About an hour in I had a big pull down and immediate drop back on the crab. Picked up the rod and wound down into a fish that was already steaming off upstream towards Creswell Quay. However, after a few seconds everything went solid as it presumably went through a clump of weed. After a bit of alternate slackening off and pulling the rig came free minus fish. Despite the disappointment (and a few expletives) I saw that as a good sign that there fish about. 

However, that turned out to be my one and only chance as I fished the next 3 hours all the way up to high tide without another bite! The only other excitement was when a peregrine came ghosting in low over the water, causing a flock of seagulls to scatter in noisy alarm. 

Not to be outdone I returned this morning, this time with the lure rod. Arrived a couple of hours after low to find it was dull and overcast and the wind had switched round, blowing straight up the inlet from the main estuary. Found a bit of shelter in the lee of the sea wall and started off by "walking the dog" with a topwater over the shallows, but bits of weed coming in the with the tide kept fouling the hooks and killing the action of the lure. Therefore switched to my favourite X-130 in sardine. Waded slowly along the beach towards the point and was eventually rewarded by a thump on the rod tip, resulting in a schoolie bass not much bigger than the lure! Carried on, chopping and changing lures as the water clarity changed, and had another schoolie on an X-130 in candy. 

On the point itself I changed again to a Savage Gear sandeel, the extra weight required to get the lure down in the current, which was now ripping past the old wall. Allowed the lure to swing round, bumping bottom, before retrieving it back along the crease. A few casts later another thump on the rod tip resulted in one more schoolie, although it felt a lot bigger in the flow. The weather had turned pants by now, black and overcast and gusty. I'd also got fed up of being hit in the crotch by the wind-blown chop, so headed back home for a coffee and a bacon sarnie. Might have a rest day tomorrow - can't cope with two early mornings in a row at my age! I've also had a tip-off about trigger fish that I might follow up on the right tide (thanks Dave!).
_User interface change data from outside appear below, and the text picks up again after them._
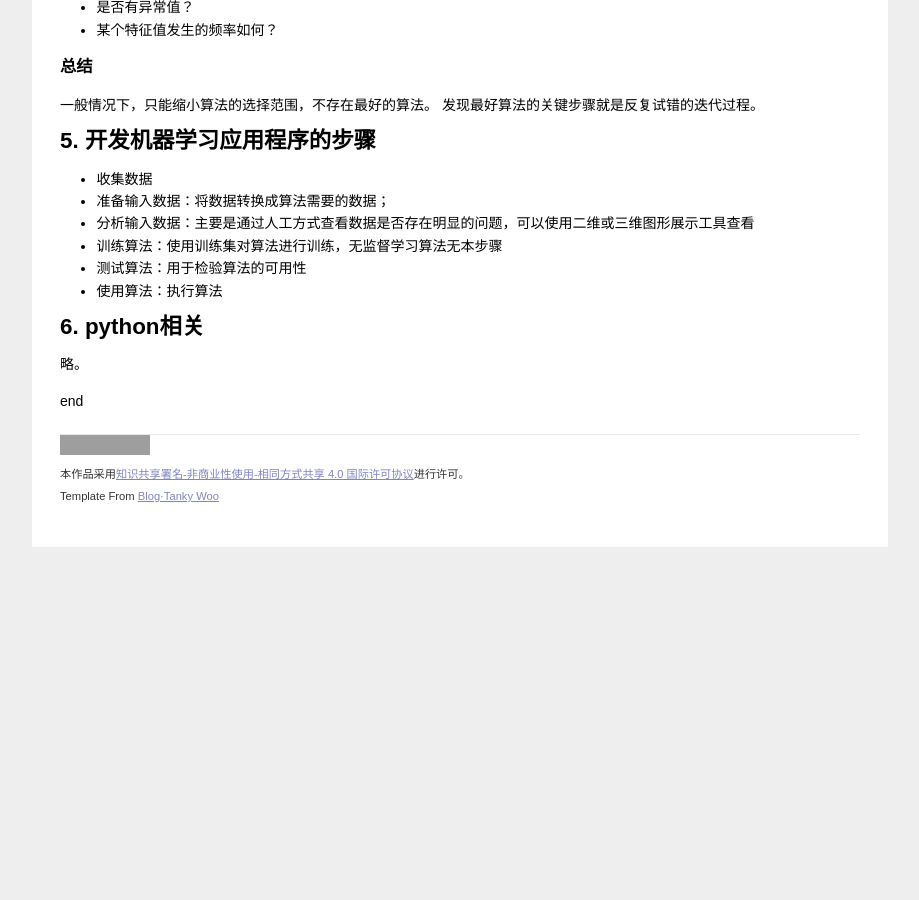
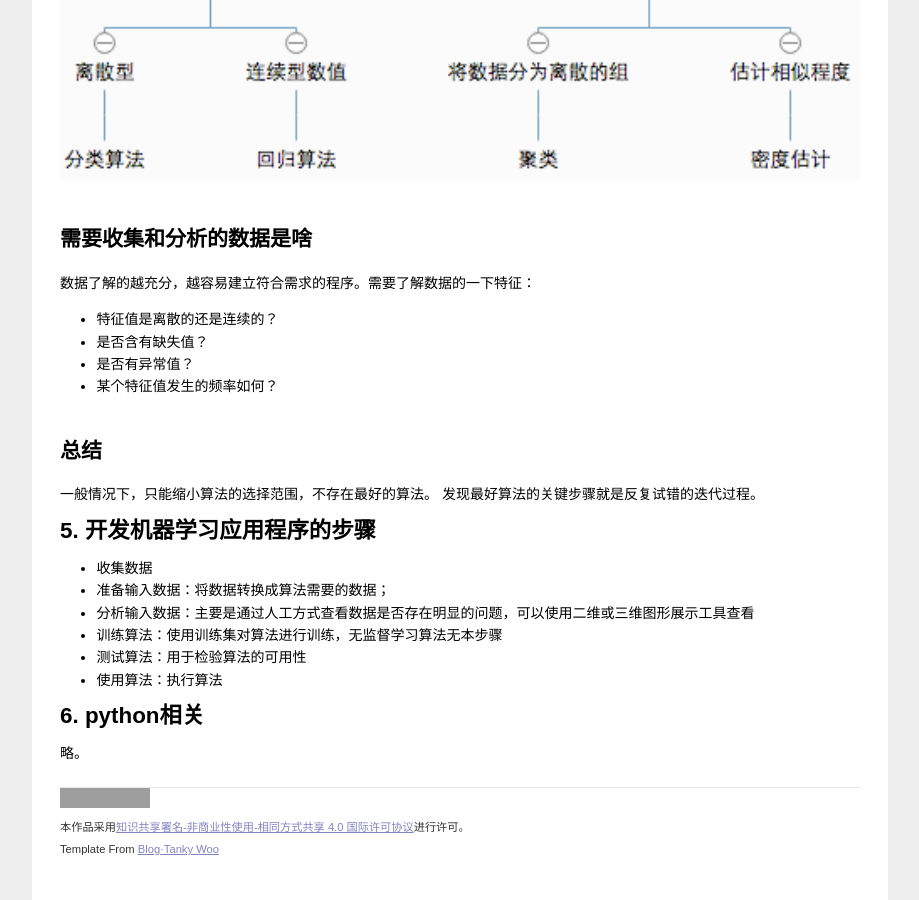
Before and after one commit to yangfeiffei/yangfeiffei.github.io, a Jekyll site: the page built from _posts/2017-2-22-Machine-Learning-in-Action-MLBasic.md, in a window 1280 px wide and 900 px high, scrolled down 2312 px. Shown: the whole window, without its empty margins (180-1099 px from the left). Built offline with Jekyll 4.4.1, drawn with Linux system fonts in a browser that asks for light colours; nearby versions of some CDN libraries; comment, search, counter and statistics services are not loaded; before the commit the page ends 2859 px from its top, so only the background shows below that; grey boxes are pictures that could not be loaded.

Commit message:
machineLearninginAction ml basic

```diff
--- a/_posts/2017-2-22-Machine-Learning-in-Action-MLBasic.md
+++ b/_posts/2017-2-22-Machine-Learning-in-Action-MLBasic.md
@@ -30,43 +30,43 @@ author: felo
 
 # 2. 关键术语
 
-### 专家系统
+## 专家系统
 
 机器学习的目标就是创建某个方向的专家系统，替代这个方向的专家学者（理想）。
 
-### 特征和实例
+## 特征和实例
 
 特征，也叫作属性。一个样本中实例的属性，说直白一点就是表中的列。表中的每一行就是一个实例。
 每个属性对应的值可以是数值型、bool型、颜色等等。
 
-### 分类
+## 分类
 
 分类是机器学习的主要任务，区分实例的类别。
 
-### 训练集
+## 训练集
 
 用于训练机器学习算法。既包含特征，也包含结果。直白一些就是一些人工已经经过分类的数据集，用于机器
 来学习，让机器也具备分类能力的基础数据。
 
 
-### 目标变量或类别
+## 目标变量或类别
 
 训练集中的已经分好的类别，叫做目标变量
 
-### 知识表示
+## 知识表示
 
 使用机器学习解决实际问题，并将它用规则集、或概率分布等方法表示出来。
 
 
 # 3. 机器学习的主要任务
 
-### 监督学习
+## 监督学习
 
 包括分类和回归。分类指将数据归类，回归如求数据点的最优拟合曲线。
 监督学习必须知道要预测什么，及目标变量的分类信息是已经具备的。不能预测一个不知道的分类。
 
 
-### 无监督学习
+## 无监督学习
 
 没有确切的分类信息。
 将数据集合分成多个有相似特征的类，叫做聚类。
@@ -74,7 +74,7 @@ author: felo
 
 无监督学习可以将数据特征进行降维，更直观的展示数据。
 
-### 总结一下
+## 总结一下
 
 监督学习：
 
@@ -94,14 +94,14 @@ author: felo
 
 # 4. 如何选择合适的算法
 
-### 使用算法的目的
+## 使用算法的目的
 
 根据目的，可以进行选择算法，举个例子：
 
 ![](/images/MLiA/机器学习算法的选择.png)
 
 
-### 需要收集和分析的数据是啥
+## 需要收集和分析的数据是啥
 
 数据了解的越充分，越容易建立符合需求的程序。需要了解数据的一下特征：
 
@@ -110,7 +110,7 @@ author: felo
 - 是否有异常值？
 - 某个特征值发生的频率如何？
 
-### 总结
+## 总结
 
 一般情况下，只能缩小算法的选择范围，不存在最好的算法。
 发现最好算法的关键步骤就是反复试错的迭代过程。
@@ -128,33 +128,3 @@ author: felo
 # 6. python相关
 
 略。
-
-
-
-
-
-
-
-
-
-
-
-
-
-
-
-
-
-
-
-
-
-
-
-
-
-
-
-
-
-end
```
1 comment:

  1. A knowledgeable local confirmed that it wasn't a fluke sighting. Happy hunting.